# Task goal:
Every record below, from the first line to the last, is to be set down again exactly.
━━ Material provided
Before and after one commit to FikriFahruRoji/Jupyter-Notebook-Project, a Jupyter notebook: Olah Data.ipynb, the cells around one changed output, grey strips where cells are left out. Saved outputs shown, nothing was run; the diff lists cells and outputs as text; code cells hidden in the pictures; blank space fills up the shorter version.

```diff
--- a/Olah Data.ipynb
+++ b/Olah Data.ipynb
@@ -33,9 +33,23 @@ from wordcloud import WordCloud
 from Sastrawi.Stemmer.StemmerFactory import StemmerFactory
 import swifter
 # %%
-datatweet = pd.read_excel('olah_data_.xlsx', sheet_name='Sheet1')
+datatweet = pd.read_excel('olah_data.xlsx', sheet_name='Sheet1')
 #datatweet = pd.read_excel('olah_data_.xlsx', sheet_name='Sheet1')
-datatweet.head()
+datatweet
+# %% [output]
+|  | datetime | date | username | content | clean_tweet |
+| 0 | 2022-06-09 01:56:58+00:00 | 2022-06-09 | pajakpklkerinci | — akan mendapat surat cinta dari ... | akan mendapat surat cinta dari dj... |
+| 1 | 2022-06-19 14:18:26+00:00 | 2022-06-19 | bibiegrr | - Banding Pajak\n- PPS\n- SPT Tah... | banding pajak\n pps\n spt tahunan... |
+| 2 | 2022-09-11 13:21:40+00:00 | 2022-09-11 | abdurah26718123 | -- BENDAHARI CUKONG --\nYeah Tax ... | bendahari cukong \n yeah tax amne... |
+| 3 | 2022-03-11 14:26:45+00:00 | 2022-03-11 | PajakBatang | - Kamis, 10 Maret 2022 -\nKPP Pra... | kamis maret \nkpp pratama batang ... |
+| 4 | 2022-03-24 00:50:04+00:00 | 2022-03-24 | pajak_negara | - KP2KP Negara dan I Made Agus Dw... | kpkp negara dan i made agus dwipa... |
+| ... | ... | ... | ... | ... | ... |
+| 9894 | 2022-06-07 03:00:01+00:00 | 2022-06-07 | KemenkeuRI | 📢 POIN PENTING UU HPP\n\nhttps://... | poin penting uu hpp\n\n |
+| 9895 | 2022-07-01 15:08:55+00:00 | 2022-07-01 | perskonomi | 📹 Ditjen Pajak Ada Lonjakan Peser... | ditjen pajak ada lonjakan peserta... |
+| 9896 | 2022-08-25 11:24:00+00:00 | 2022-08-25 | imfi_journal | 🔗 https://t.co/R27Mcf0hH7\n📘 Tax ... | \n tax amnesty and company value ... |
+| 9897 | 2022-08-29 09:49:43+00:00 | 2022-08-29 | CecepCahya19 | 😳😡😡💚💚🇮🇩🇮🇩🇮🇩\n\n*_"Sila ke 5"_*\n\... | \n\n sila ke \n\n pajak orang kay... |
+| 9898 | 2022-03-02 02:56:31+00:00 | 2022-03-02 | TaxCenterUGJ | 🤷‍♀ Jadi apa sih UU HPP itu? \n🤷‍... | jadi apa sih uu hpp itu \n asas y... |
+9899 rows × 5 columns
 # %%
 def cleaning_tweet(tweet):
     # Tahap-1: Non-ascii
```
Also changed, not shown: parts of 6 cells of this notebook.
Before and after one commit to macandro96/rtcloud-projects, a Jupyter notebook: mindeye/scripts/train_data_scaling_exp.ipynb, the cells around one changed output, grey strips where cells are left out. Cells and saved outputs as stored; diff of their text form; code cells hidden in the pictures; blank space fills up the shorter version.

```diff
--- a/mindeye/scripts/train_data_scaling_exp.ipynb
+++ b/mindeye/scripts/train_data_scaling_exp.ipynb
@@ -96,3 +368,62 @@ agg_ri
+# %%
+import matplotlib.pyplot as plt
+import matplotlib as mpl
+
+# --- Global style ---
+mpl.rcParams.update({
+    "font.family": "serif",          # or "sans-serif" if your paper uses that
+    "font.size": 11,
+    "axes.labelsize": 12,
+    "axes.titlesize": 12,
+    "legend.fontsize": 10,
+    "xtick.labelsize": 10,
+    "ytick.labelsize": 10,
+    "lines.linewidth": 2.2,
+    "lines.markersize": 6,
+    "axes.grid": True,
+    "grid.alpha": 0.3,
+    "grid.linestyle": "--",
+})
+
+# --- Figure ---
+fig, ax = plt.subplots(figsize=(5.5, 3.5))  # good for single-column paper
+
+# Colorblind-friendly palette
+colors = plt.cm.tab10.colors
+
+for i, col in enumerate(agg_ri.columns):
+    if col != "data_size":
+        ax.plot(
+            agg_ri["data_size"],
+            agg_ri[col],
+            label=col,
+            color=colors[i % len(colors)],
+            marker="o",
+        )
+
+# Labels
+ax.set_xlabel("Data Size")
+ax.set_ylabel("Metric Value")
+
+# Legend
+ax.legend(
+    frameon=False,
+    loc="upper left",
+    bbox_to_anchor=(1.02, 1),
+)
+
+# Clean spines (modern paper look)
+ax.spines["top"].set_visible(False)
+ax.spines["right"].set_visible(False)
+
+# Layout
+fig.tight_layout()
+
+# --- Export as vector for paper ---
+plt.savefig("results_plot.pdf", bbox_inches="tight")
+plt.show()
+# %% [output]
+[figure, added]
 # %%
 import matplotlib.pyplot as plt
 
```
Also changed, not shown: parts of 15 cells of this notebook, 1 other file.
━━━━
# Output for this task:
Before and after one commit to FikriFahruRoji/Jupyter-Notebook-Project, a Jupyter notebook: Olah Data.ipynb, the cells around one changed output, grey strips where cells are left out. Saved outputs shown, nothing was run; the diff lists cells and outputs as text; code cells hidden in the pictures; blank space fills up the shorter version.

```diff
--- a/Olah Data.ipynb
+++ b/Olah Data.ipynb
@@ -33,9 +33,23 @@ from wordcloud import WordCloud
 from Sastrawi.Stemmer.StemmerFactory import StemmerFactory
 import swifter
 # %%
-datatweet = pd.read_excel('olah_data_.xlsx', sheet_name='Sheet1')
+datatweet = pd.read_excel('olah_data.xlsx', sheet_name='Sheet1')
 #datatweet = pd.read_excel('olah_data_.xlsx', sheet_name='Sheet1')
-datatweet.head()
+datatweet
+# %% [output]
+|  | datetime | date | username | content | clean_tweet |
+| 0 | 2022-06-09 01:56:58+00:00 | 2022-06-09 | pajakpklkerinci | — akan mendapat surat cinta dari ... | akan mendapat surat cinta dari dj... |
+| 1 | 2022-06-19 14:18:26+00:00 | 2022-06-19 | bibiegrr | - Banding Pajak\n- PPS\n- SPT Tah... | banding pajak\n pps\n spt tahunan... |
+| 2 | 2022-09-11 13:21:40+00:00 | 2022-09-11 | abdurah26718123 | -- BENDAHARI CUKONG --\nYeah Tax ... | bendahari cukong \n yeah tax amne... |
+| 3 | 2022-03-11 14:26:45+00:00 | 2022-03-11 | PajakBatang | - Kamis, 10 Maret 2022 -\nKPP Pra... | kamis maret \nkpp pratama batang ... |
+| 4 | 2022-03-24 00:50:04+00:00 | 2022-03-24 | pajak_negara | - KP2KP Negara dan I Made Agus Dw... | kpkp negara dan i made agus dwipa... |
+| ... | ... | ... | ... | ... | ... |
+| 9894 | 2022-06-07 03:00:01+00:00 | 2022-06-07 | KemenkeuRI | 📢 POIN PENTING UU HPP\n\nhttps://... | poin penting uu hpp\n\n |
+| 9895 | 2022-07-01 15:08:55+00:00 | 2022-07-01 | perskonomi | 📹 Ditjen Pajak Ada Lonjakan Peser... | ditjen pajak ada lonjakan peserta... |
+| 9896 | 2022-08-25 11:24:00+00:00 | 2022-08-25 | imfi_journal | 🔗 https://t.co/R27Mcf0hH7\n📘 Tax ... | \n tax amnesty and company value ... |
+| 9897 | 2022-08-29 09:49:43+00:00 | 2022-08-29 | CecepCahya19 | 😳😡😡💚💚🇮🇩🇮🇩🇮🇩\n\n*_"Sila ke 5"_*\n\... | \n\n sila ke \n\n pajak orang kay... |
+| 9898 | 2022-03-02 02:56:31+00:00 | 2022-03-02 | TaxCenterUGJ | 🤷‍♀ Jadi apa sih UU HPP itu? \n🤷‍... | jadi apa sih uu hpp itu \n asas y... |
+9899 rows × 5 columns
 # %%
 def cleaning_tweet(tweet):
     # Tahap-1: Non-ascii
```
Also changed, not shown: parts of 6 cells of this notebook.
Before and after one commit to macandro96/rtcloud-projects, a Jupyter notebook: mindeye/scripts/train_data_scaling_exp.ipynb, the cells around one changed output, grey strips where cells are left out. Cells and saved outputs as stored; diff of their text form; code cells hidden in the pictures; blank space fills up the shorter version.

```diff
--- a/mindeye/scripts/train_data_scaling_exp.ipynb
+++ b/mindeye/scripts/train_data_scaling_exp.ipynb
@@ -96,3 +368,62 @@ agg_ri
+# %%
+import matplotlib.pyplot as plt
+import matplotlib as mpl
+
+# --- Global style ---
+mpl.rcParams.update({
+    "font.family": "serif",          # or "sans-serif" if your paper uses that
+    "font.size": 11,
+    "axes.labelsize": 12,
+    "axes.titlesize": 12,
+    "legend.fontsize": 10,
+    "xtick.labelsize": 10,
+    "ytick.labelsize": 10,
+    "lines.linewidth": 2.2,
+    "lines.markersize": 6,
+    "axes.grid": True,
+    "grid.alpha": 0.3,
+    "grid.linestyle": "--",
+})
+
+# --- Figure ---
+fig, ax = plt.subplots(figsize=(5.5, 3.5))  # good for single-column paper
+
+# Colorblind-friendly palette
+colors = plt.cm.tab10.colors
+
+for i, col in enumerate(agg_ri.columns):
+    if col != "data_size":
+        ax.plot(
+            agg_ri["data_size"],
+            agg_ri[col],
+            label=col,
+            color=colors[i % len(colors)],
+            marker="o",
+        )
+
+# Labels
+ax.set_xlabel("Data Size")
+ax.set_ylabel("Metric Value")
+
+# Legend
+ax.legend(
+    frameon=False,
+    loc="upper left",
+    bbox_to_anchor=(1.02, 1),
+)
+
+# Clean spines (modern paper look)
+ax.spines["top"].set_visible(False)
+ax.spines["right"].set_visible(False)
+
+# Layout
+fig.tight_layout()
+
+# --- Export as vector for paper ---
+plt.savefig("results_plot.pdf", bbox_inches="tight")
+plt.show()
+# %% [output]
+[figure, added]
 # %%
 import matplotlib.pyplot as plt
 
```
Also changed, not shown: parts of 15 cells of this notebook, 1 other file.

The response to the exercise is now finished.